Lecture: Symphonica – Black Henbane and the Choirs of the Dead
In his presentation, Cody will be discussing some of the more dynamic, haunting and compelling peculiarities of Hyoscyamus Niger, or Black Henbane. It’s folkloric, pharmaceutical, and sacramental legacy is vast, and spans several continents. Henbane’s role in ritual and ancient religion as not only a sacred intoxicant, but as a conduit between the realm of the dead and the living, is often unsung. It is his hope in this presentation to allow this plant a platform from which its story may be told and its offerings once again revered; a plant still today deserving of the reverence and adoration it once held in the ancient world. In addition to its being a deliriant, sedative, aphrodisiac, xerostomic, analgesic and mild euphoriant, it is also a beacon and sacrament unto the shades of the Dead.
Based on over a decade of experience in cultivating, spreading, processing, wild crafting, and consuming this maligned yet comely biennial, he has come to recognize a very distinct and beautiful quality that will not be found in any other plant, even among those in the same genus. Its connection to the reservoir of ancestral power is matchless, though the path is often terrifying and, potentially, fatal. There exists tremendous promise for personal empowerment and illumination shrouded beyond the dread Henbane invokes.
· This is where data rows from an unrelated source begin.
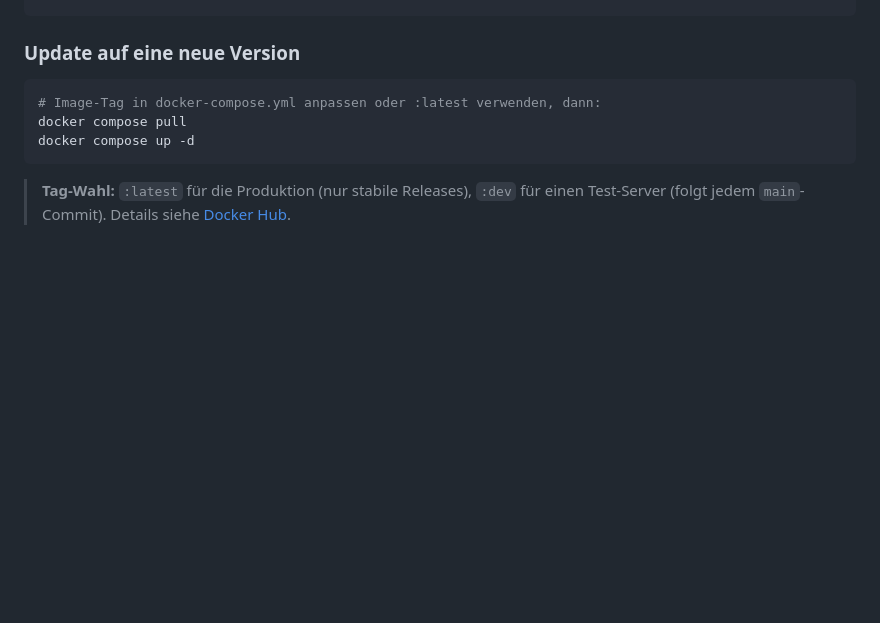
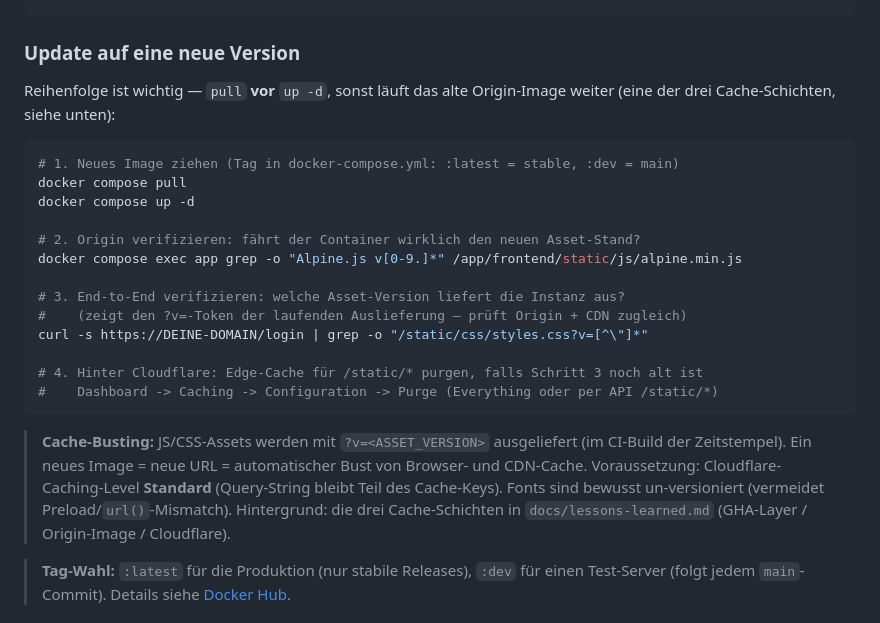
Before and after one commit to stoertebeker/picture-stage, a Markdown page: README.md, the part around the change. Rendered like a GitHub page; blank space fills up the shorter version.

Commit message:
docs(deploy): cache-busting runbook + lessons-learned nachtrag (d33)
README 'Update auf eine neue Version': explizites Runbook (pull VOR up -d,
Origin-Verifikation, End-to-End ?v=-Check, CF-Purge) + Cache-Busting-Erklärung
(Standard-Caching-Level Voraussetzung, Fonts un-versioniert).
lessons-learned: d33 als umgesetzt dokumentiert inkl. 3 Fallstricke
(Fonts nicht busten, CF-Caching-Level, Build-Timestamp statt Git-SHA).

Co-Authored-By: Claude Opus 4.8 <noreply@anthropic.com>

````diff
--- a/README.md
+++ b/README.md
@@ -52,11 +52,31 @@ docker compose up -d
 
 ### Update auf eine neue Version
 
+Reihenfolge ist wichtig — `pull` **vor** `up -d`, sonst läuft das alte
+Origin-Image weiter (eine der drei Cache-Schichten, siehe unten):
+
 ```bash
-# Image-Tag in docker-compose.yml anpassen oder :latest verwenden, dann:
+# 1. Neues Image ziehen (Tag in docker-compose.yml: :latest = stable, :dev = main)
 docker compose pull
 docker compose up -d
+
+# 2. Origin verifizieren: fährt der Container wirklich den neuen Asset-Stand?
+docker compose exec app grep -o "Alpine.js v[0-9.]*" /app/frontend/static/js/alpine.min.js
+
+# 3. End-to-End verifizieren: welche Asset-Version liefert die Instanz aus?
+#    (zeigt den ?v=-Token der laufenden Auslieferung — prüft Origin + CDN zugleich)
+curl -s https://DEINE-DOMAIN/login | grep -o "/static/css/styles.css?v=[^\"]*"
+
+# 4. Hinter Cloudflare: Edge-Cache für /static/* purgen, falls Schritt 3 noch alt ist
+#    Dashboard -> Caching -> Configuration -> Purge (Everything oder per API /static/*)
 ```
+
+> **Cache-Busting:** JS/CSS-Assets werden mit `?v=<ASSET_VERSION>` ausgeliefert
+> (im CI-Build der Zeitstempel). Ein neues Image = neue URL = automatischer Bust
+> von Browser- und CDN-Cache. Voraussetzung: Cloudflare-Caching-Level **Standard**
+> (Query-String bleibt Teil des Cache-Keys). Fonts sind bewusst un-versioniert
+> (vermeidet Preload/`url()`-Mismatch). Hintergrund: die drei Cache-Schichten in
+> `docs/lessons-learned.md` (GHA-Layer / Origin-Image / Cloudflare).
 
 > **Tag-Wahl:** `:latest` für die Produktion (nur stabile Releases), `:dev` für
 > einen Test-Server (folgt jedem `main`-Commit). Details siehe [Docker Hub](#docker-hub).
````
Also changed, not shown: docs/lessons-learned.md (+4 -0 lines).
One is returned to a place of innocence and receptivity, allowing the guiding hands of the Dead to instruct and enlighten; with proper guidance one may be led to sup at the very Table of the Gods
Cody Dickerson is a writer and student of the Germanic mysteries, British cunning-folk magic, and is an initiated Braucher, or Powwow practitioner. A blacksmith by trade and a gardener by avocation, he also studies the rural folk magic and traditions of North America, Europe and Mexico. Some of his research work in these areas has recently been published with Three Hands Press. He currently resides in the northwest, and has been working intimately with trees and plants for almost two decades, with a deep focus on the Solanum genus. During this time he has distilled a body of insight and experience with many of these umbrageous plants, in an attempt to understand their traditional role in religious and ceremonial use.